We’ve written recently about the global population ticking over 7 billion this year. Forecast to reach 9 billion by mid-century, our team at the Global Poverty Project are often asked, “How is the world going to cope with having so many people? Won’t having fewer poor people damage the environment?”
Mark Lynas picks up these questions in his challenging new book, The God Species. Starting with the idea that humans have altered our planet so fundamentally so as to create a new geological era – the Anthropocene – Lynas outlines nine planetary boundaries which we must respect if we’re to ensure that humanity can continue to flourish.
At first glance, this is an environmental book, not one about extreme poverty. But at its core, it’s about how humanity, and in particular the poorest and most vulnerable amongst us, will survive and thrive over the next century.
Taking a couple of the boundaries as an example, it’s clear to see how these issues connect back to extreme poverty:
• Climate Change Boundary. We’ve written before about how climate change is already hitting the world’s poorest first and hardest, even though they did the least to cause it. They live in the most vulnerable locations – arid areas increasingly prone to droughts, low-lying areas prone to floods, and the world’s poor often lack the capital and infrastructure to respond as the climate changes.
• Nitrogen Boundary. Nitrogen has fueled the green revolution and the world’s ability to feed itself, and as the world adds 2 billion people (many of whom will be eating more meat) in the next 40 years, managing its use will become increasing important. Lynas takes a swipe at the organic farming movement, and those opposed to GM-foods, citing increased efficiency in industrial farming methods as perhaps the best way to safely feed the world’s population.
• Freshwater Boundary. Balancing the needs of human populations – for drinking, agriculture, industry - and the environment for fresh water is pondered at length. Lynas argues that technological innovation and effectively managed markets hold the answers to overcoming the challenge that is 850 million people currently lacking access to clean drinking water, and the increasing need for food production in coming years.
• Aerosols Boundary. Lynas outlines how emissions from dirty fuels not only contribute to climate change, but damage the health of millions. And, many of these emissions are caused by the cooking habits of the world’s poorest – “Indoor smoke pollution from old-style stoves or open fires burning wood, dung or coal kills 1.6 million people a year due to respiratory infections worsened by smoke inhalation; India alone suffers as many as half a million premature deaths.”
For a book about complex scientific issues, The God Species is highly readable, and unlike many books of its genre, it eschews the temptation to scream that we’re all going to die.
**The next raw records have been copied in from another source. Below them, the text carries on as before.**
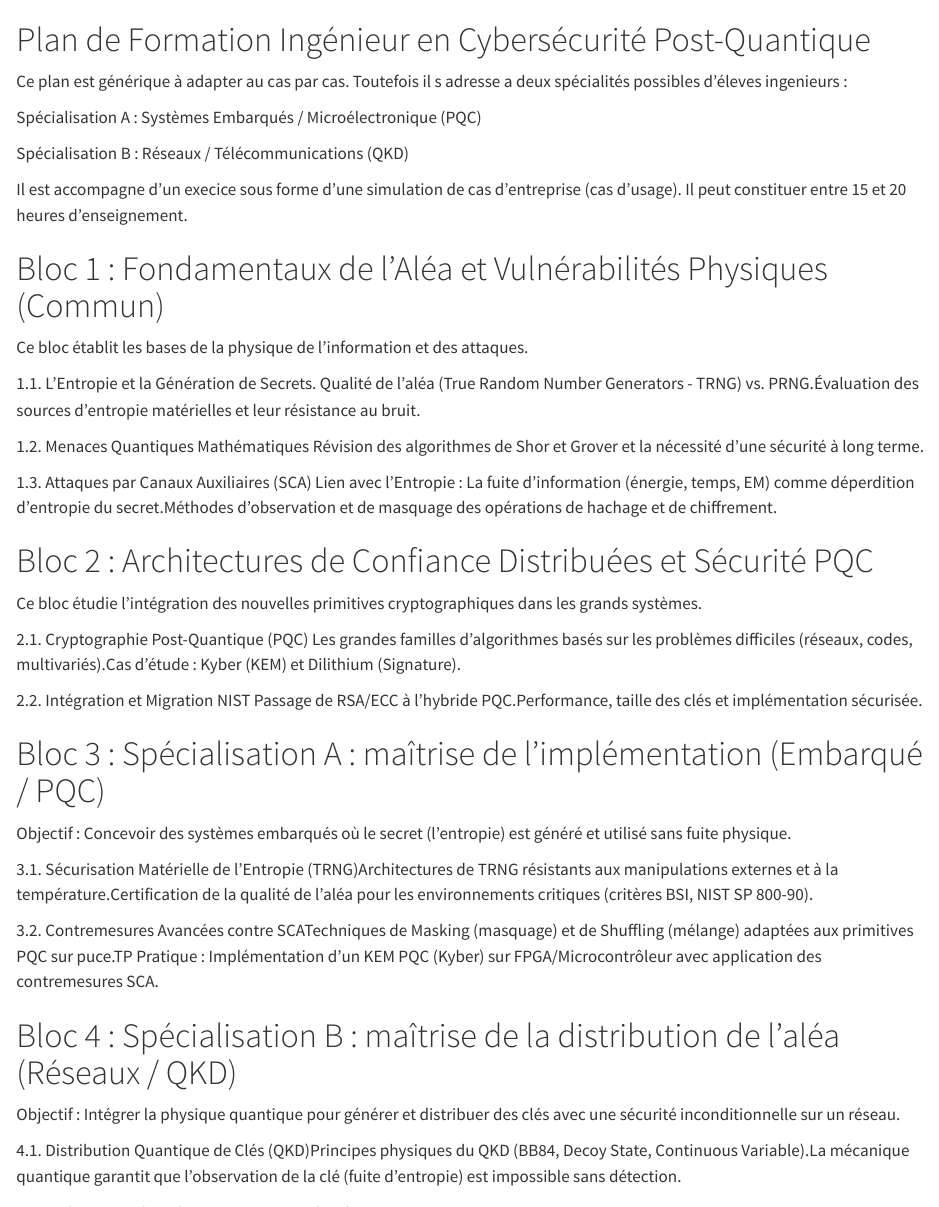
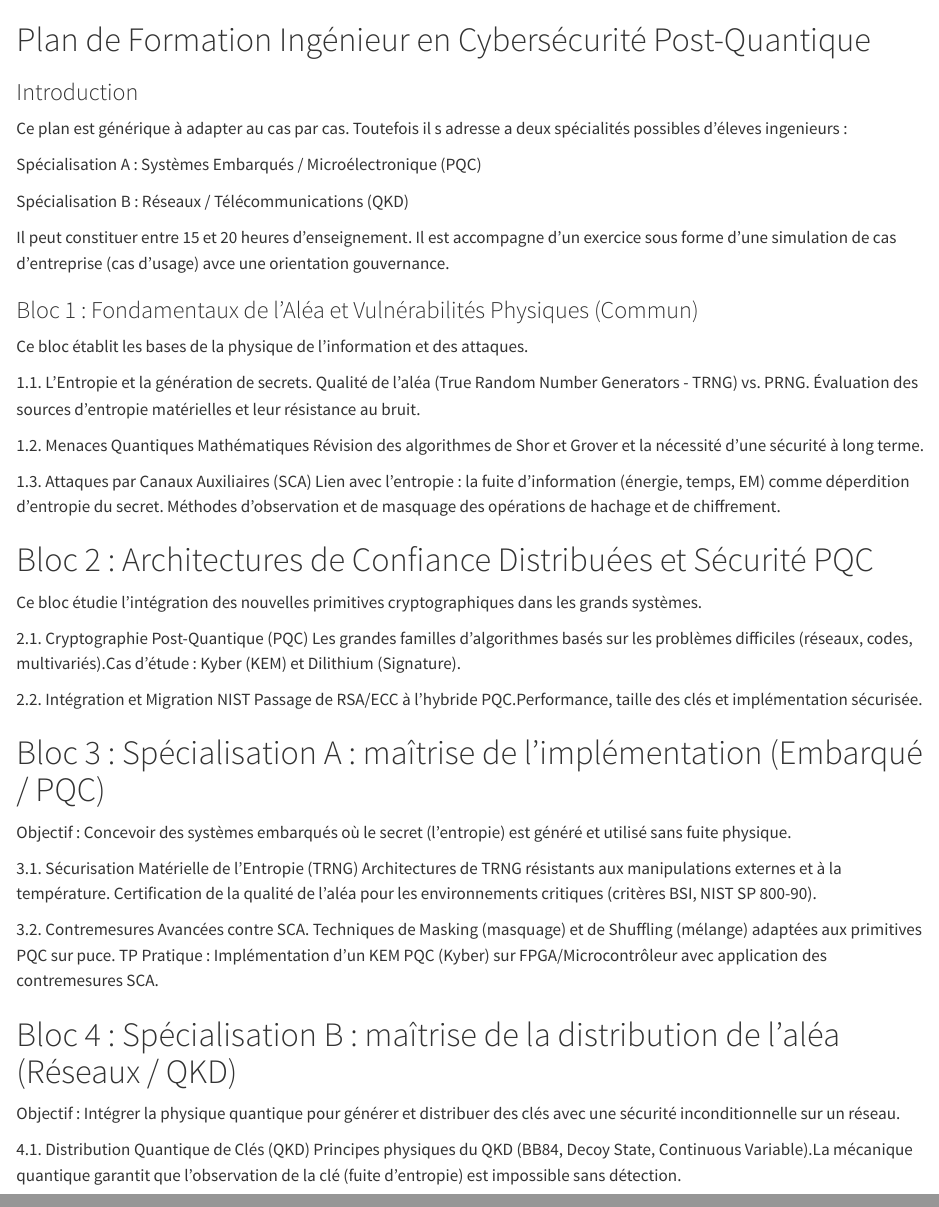
Before and after one commit to Caporali-Conseil/cours-quantique-innovation, a Quarto document (cours/plan.qmd): the page in a window 1100 px wide, from its top, and a second part further down, joined at a grey line. Rendered offline with R 4.5, knitr and Pandoc in place of Quarto, with nearby package versions.

Commit message:
finalisation du plan

```diff
--- a/cours/plan.qmd
+++ b/cours/plan.qmd
@@ -1,6 +1,8 @@
 
 
 # Plan de Formation Ingénieur en Cybersécurité Post-Quantique
+
+### Introduction
 
 Ce plan est générique à adapter au cas par cas. Toutefois il s adresse a deux spécialités possibles d'éleves ingenieurs :
 
@@ -8,20 +10,21 @@
 
 Spécialisation B : Réseaux / Télécommunications (QKD)
 
-Il est accompagne d'un execice sous forme d'une simulation de cas d'entreprise (cas d'usage). Il peut constituer entre 15 et 20 heures d'enseignement.
+Il peut constituer entre 15 et 20 heures d'enseignement. Il est accompagne d'un exercice sous forme d'une simulation de cas d'entreprise (cas d'usage) avce une orientation gouvernance.
 
-# Bloc 1 : Fondamentaux de l'Aléa et Vulnérabilités Physiques (Commun)
+### Bloc 1 : Fondamentaux de l'Aléa et Vulnérabilités Physiques (Commun)
 
 Ce bloc établit les bases de la physique de l'information et des attaques.
 
-1.1. L'Entropie et la Génération de Secrets.
-Qualité de l'aléa (True Random Number Generators - TRNG) vs. PRNG.Évaluation des sources d'entropie matérielles et leur résistance au bruit.
+1.1. L'Entropie et la génération de secrets.
+Qualité de l'aléa (True Random Number Generators - TRNG) vs. PRNG.
+Évaluation des sources d'entropie matérielles et leur résistance au bruit.
 
 1.2. Menaces Quantiques Mathématiques
 Révision des algorithmes de Shor et Grover et la nécessité d'une sécurité à long terme.
 
 1.3. Attaques par Canaux Auxiliaires (SCA)
-Lien avec l'Entropie : La fuite d'information (énergie, temps, EM) comme déperdition d'entropie du secret.Méthodes d'observation et de masquage des opérations de hachage et de chiffrement.
+Lien avec l'entropie : la fuite d'information (énergie, temps, EM) comme déperdition d'entropie du secret. Méthodes d'observation et de masquage des opérations de hachage et de chiffrement.
 
 # Bloc 2 : Architectures de Confiance Distribuées et Sécurité PQC
 
@@ -37,22 +40,21 @@
 
 Objectif : Concevoir des systèmes embarqués où le secret (l'entropie) est généré et utilisé sans fuite physique.
 
-3.1. Sécurisation Matérielle de l'Entropie (TRNG)Architectures de TRNG résistants aux manipulations externes et à la température.Certification de la qualité de l'aléa pour les environnements critiques (critères BSI, NIST SP 800-90).
+3.1. Sécurisation Matérielle de l'Entropie (TRNG)
+Architectures de TRNG résistants aux manipulations externes et à la température. Certification de la qualité de l'aléa pour les environnements critiques (critères BSI, NIST SP 800-90).
 
-3.2. Contremesures Avancées contre SCATechniques de Masking (masquage) et de Shuffling (mélange) adaptées aux primitives PQC sur puce.TP Pratique : Implémentation d'un KEM PQC (Kyber) sur FPGA/Microcontrôleur avec application des contremesures SCA.
+3.2. Contremesures Avancées contre SCA. Techniques de Masking (masquage) et de Shuffling (mélange) adaptées aux primitives PQC sur puce.
+TP Pratique : Implémentation d'un KEM PQC (Kyber) sur FPGA/Microcontrôleur avec application des contremesures SCA.
 
 # Bloc 4 : Spécialisation B : maîtrise de la distribution de l'aléa (Réseaux / QKD)
 
 Objectif : Intégrer la physique quantique pour générer et distribuer des clés avec une sécurité inconditionnelle sur un réseau.
 
-4.1. Distribution Quantique de Clés (QKD)Principes physiques du QKD (BB84, Decoy State, Continuous Variable).La mécanique quantique garantit que l'observation de la clé (fuite d'entropie) est impossible sans détection.
+4.1. Distribution Quantique de Clés (QKD)
+Principes physiques du QKD (BB84, Decoy State, Continuous Variable).La mécanique quantique garantit que l'observation de la clé (fuite d'entropie) est impossible sans détection.
 
 4.2. Architecture des Réseaux Quantiques (QIN)
-
 Les Trusted Relays et le problème de la distance.
-
 Gestion des clés QKD : intégration dans les couches TLS/IPsec.
-
 Compétence Acquise : Déploiement et gestion d'une infrastructure réseau hybride PQC/QKD.
-
 Synthèse : Entropie et Rôles
```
Instead, it offers some sober and optimist ideas on what can be done to ensure that all humans, both present and future, can live safely and happily on our planet.
You can buy The God Species from Amazon.